=== Begin Enclosure ===

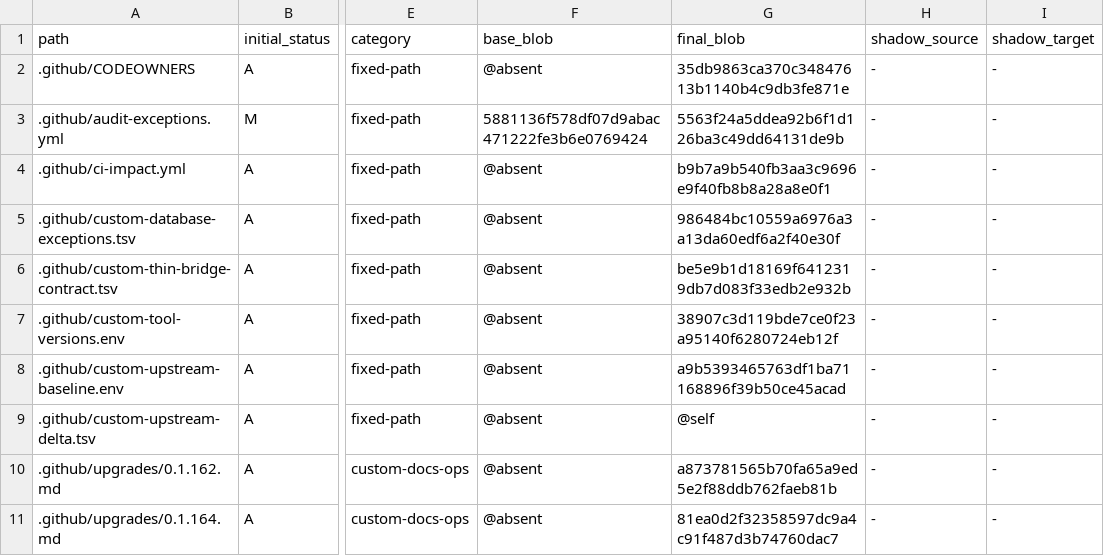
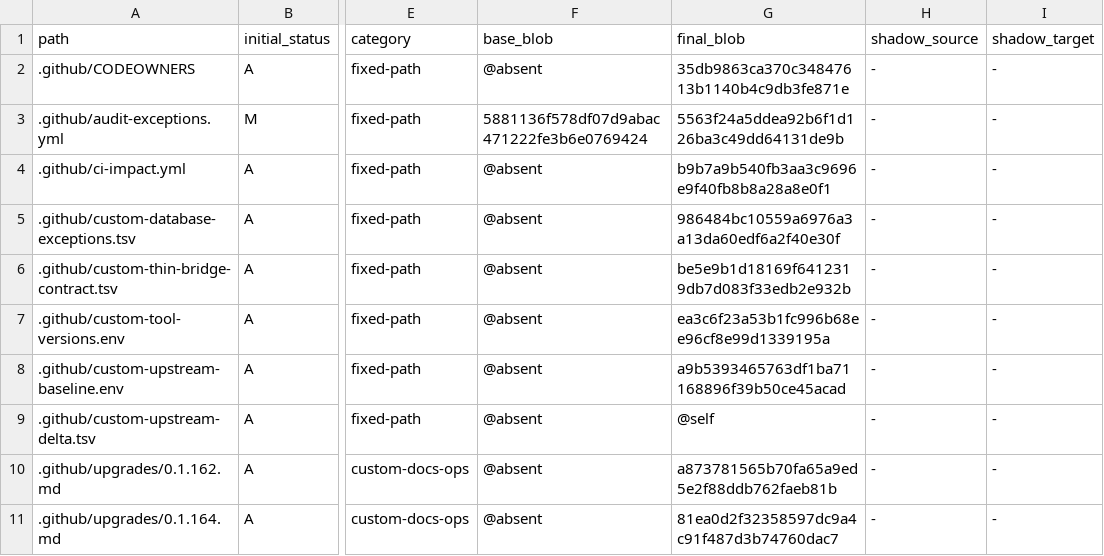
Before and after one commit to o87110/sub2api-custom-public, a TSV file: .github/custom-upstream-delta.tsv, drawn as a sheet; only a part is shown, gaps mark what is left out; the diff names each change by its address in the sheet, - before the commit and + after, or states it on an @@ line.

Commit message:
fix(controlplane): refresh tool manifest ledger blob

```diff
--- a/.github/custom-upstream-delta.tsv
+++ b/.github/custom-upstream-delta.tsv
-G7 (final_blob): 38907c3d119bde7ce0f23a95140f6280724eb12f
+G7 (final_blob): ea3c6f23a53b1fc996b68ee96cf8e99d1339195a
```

=== End Enclosure ===
=== Begin Enclosure ===

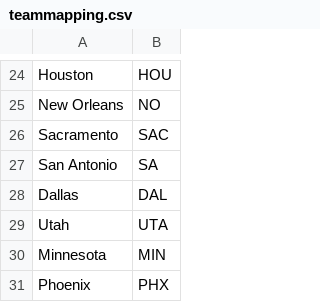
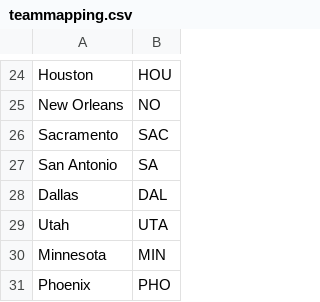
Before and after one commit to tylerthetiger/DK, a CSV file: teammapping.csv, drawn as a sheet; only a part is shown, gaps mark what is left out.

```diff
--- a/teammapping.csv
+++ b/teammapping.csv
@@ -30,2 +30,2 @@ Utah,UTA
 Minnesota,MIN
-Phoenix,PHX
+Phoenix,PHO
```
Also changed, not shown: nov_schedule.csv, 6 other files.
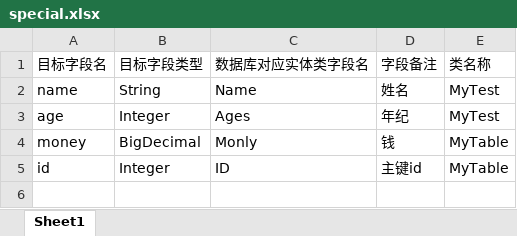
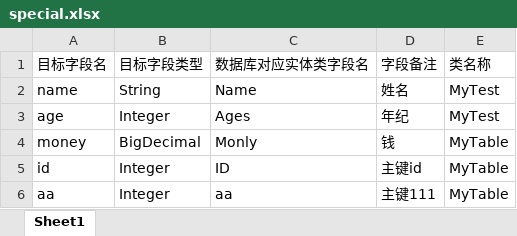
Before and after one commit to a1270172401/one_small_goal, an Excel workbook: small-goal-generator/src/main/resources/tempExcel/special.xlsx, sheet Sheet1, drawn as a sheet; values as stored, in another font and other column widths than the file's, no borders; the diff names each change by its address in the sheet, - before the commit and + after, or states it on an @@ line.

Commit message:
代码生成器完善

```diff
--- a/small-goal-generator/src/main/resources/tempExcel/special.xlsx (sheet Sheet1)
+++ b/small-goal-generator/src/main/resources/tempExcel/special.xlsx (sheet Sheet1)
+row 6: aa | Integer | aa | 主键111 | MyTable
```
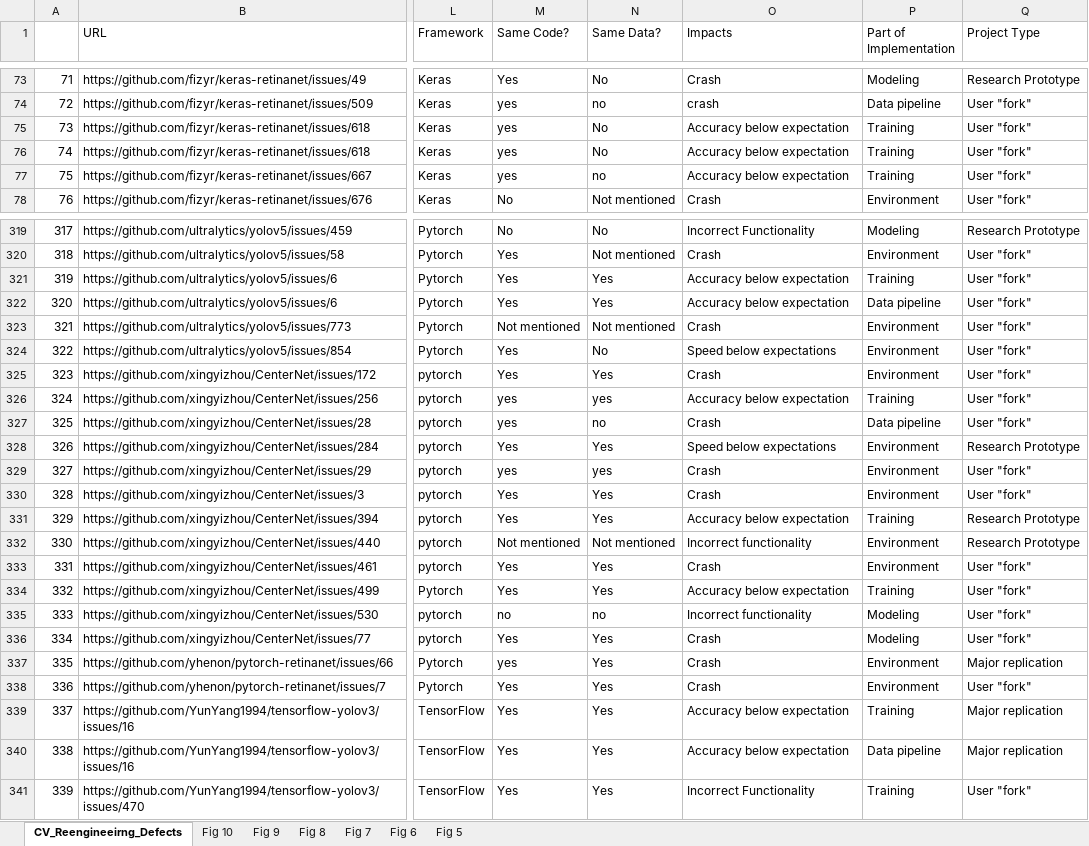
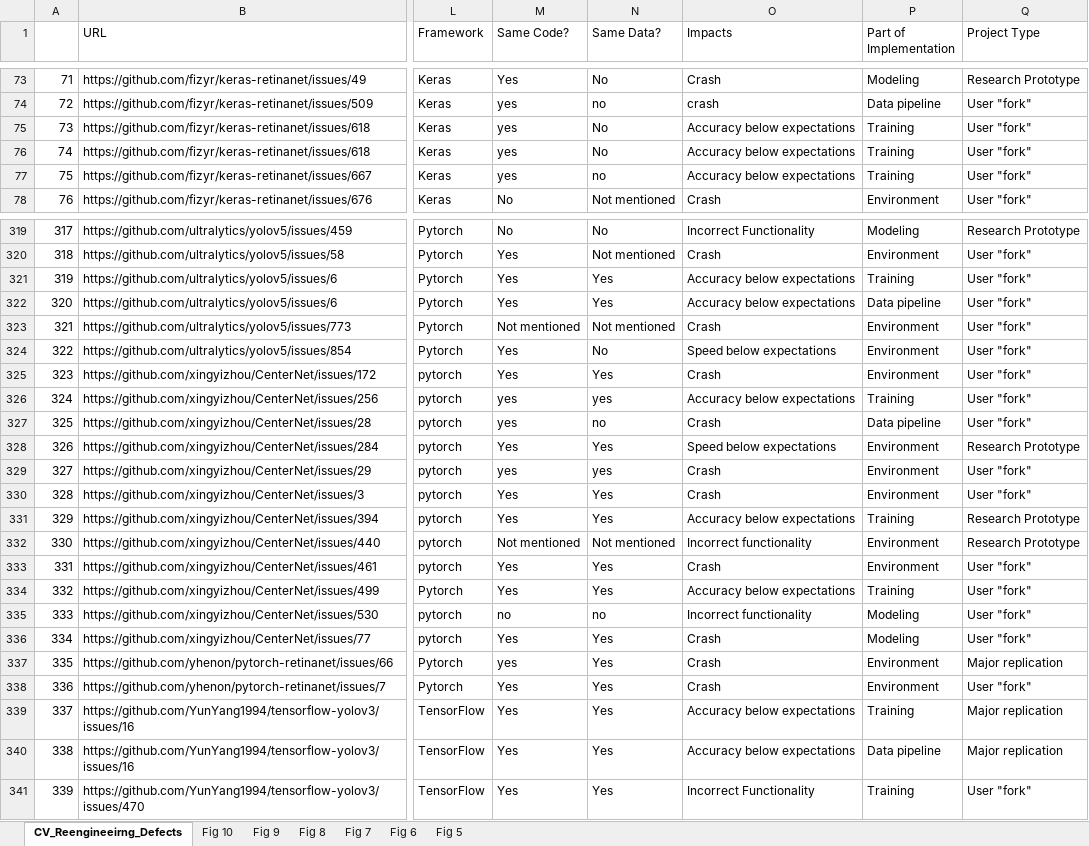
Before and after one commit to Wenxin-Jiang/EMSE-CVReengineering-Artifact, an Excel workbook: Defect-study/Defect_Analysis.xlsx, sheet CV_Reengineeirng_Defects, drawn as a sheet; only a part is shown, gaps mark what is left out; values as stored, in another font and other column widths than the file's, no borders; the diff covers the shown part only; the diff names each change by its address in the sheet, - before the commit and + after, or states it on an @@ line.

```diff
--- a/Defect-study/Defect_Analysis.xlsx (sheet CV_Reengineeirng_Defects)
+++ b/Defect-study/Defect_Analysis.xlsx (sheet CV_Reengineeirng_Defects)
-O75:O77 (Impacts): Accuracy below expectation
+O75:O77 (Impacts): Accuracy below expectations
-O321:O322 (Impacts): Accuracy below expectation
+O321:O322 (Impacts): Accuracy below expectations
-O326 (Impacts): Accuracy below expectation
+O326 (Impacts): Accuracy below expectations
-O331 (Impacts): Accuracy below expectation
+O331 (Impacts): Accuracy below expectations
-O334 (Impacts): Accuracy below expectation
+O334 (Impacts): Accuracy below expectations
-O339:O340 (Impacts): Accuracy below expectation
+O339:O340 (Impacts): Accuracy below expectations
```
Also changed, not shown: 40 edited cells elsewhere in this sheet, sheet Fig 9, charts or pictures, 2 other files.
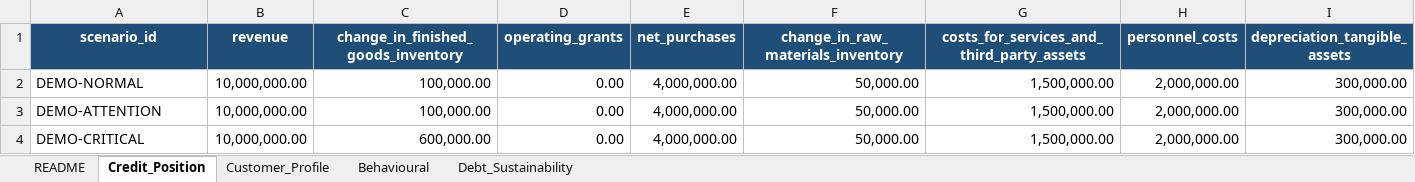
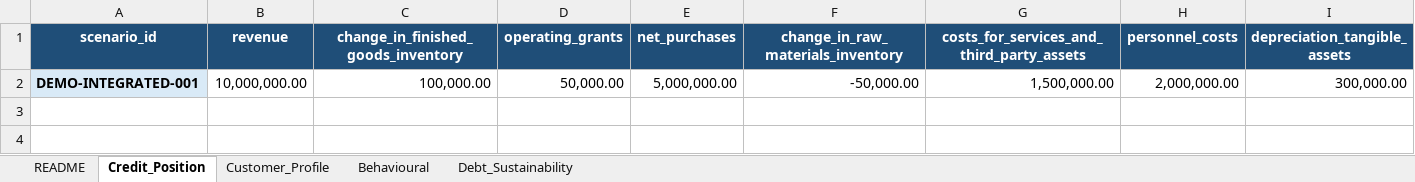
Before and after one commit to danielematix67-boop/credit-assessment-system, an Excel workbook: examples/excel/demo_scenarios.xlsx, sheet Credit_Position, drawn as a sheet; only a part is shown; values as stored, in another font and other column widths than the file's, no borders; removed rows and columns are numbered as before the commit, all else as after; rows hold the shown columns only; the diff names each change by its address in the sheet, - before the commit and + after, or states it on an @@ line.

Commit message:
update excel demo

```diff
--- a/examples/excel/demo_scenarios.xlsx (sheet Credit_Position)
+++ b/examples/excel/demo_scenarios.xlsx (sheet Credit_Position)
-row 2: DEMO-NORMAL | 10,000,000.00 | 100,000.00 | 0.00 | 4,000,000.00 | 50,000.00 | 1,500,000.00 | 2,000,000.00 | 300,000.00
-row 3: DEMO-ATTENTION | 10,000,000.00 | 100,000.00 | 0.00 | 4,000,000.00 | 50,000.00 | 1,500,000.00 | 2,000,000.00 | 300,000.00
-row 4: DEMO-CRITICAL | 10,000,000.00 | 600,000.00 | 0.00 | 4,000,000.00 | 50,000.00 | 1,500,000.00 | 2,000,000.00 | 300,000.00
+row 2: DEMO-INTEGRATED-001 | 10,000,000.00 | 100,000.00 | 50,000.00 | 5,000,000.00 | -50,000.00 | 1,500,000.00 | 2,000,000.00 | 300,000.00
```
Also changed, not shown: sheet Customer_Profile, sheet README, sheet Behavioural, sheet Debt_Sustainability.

=== End Enclosure ===
=== Begin Enclosure ===

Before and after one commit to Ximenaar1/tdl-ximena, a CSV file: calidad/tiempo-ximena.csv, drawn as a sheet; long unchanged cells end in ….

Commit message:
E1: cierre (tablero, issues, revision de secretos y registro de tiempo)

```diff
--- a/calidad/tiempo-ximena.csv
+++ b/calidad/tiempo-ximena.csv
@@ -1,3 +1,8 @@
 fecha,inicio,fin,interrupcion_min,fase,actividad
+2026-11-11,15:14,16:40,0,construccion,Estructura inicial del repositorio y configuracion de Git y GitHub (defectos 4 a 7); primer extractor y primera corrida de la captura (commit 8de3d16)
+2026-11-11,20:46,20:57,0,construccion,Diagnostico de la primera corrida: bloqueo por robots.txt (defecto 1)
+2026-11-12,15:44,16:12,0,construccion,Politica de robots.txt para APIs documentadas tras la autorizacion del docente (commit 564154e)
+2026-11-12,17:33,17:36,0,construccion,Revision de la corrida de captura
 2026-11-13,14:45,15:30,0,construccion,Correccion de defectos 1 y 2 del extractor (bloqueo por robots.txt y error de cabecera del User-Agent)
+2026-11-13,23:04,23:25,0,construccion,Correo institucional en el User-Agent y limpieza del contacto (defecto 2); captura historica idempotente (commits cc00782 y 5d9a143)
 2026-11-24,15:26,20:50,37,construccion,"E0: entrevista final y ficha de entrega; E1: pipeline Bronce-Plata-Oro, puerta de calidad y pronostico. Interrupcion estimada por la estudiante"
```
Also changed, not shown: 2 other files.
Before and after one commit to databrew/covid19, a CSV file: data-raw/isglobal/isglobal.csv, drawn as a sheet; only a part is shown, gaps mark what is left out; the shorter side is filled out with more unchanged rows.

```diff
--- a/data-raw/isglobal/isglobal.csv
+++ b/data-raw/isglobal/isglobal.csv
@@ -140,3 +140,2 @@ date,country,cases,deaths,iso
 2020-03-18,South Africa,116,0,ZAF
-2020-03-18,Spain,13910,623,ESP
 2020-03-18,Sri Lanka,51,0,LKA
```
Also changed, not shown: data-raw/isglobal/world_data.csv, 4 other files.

=== End Enclosure ===

WHAT TO DO –
This task needs one value: the number of lines in the material above that contain the word "Also".

OUTPUT BELOW –
5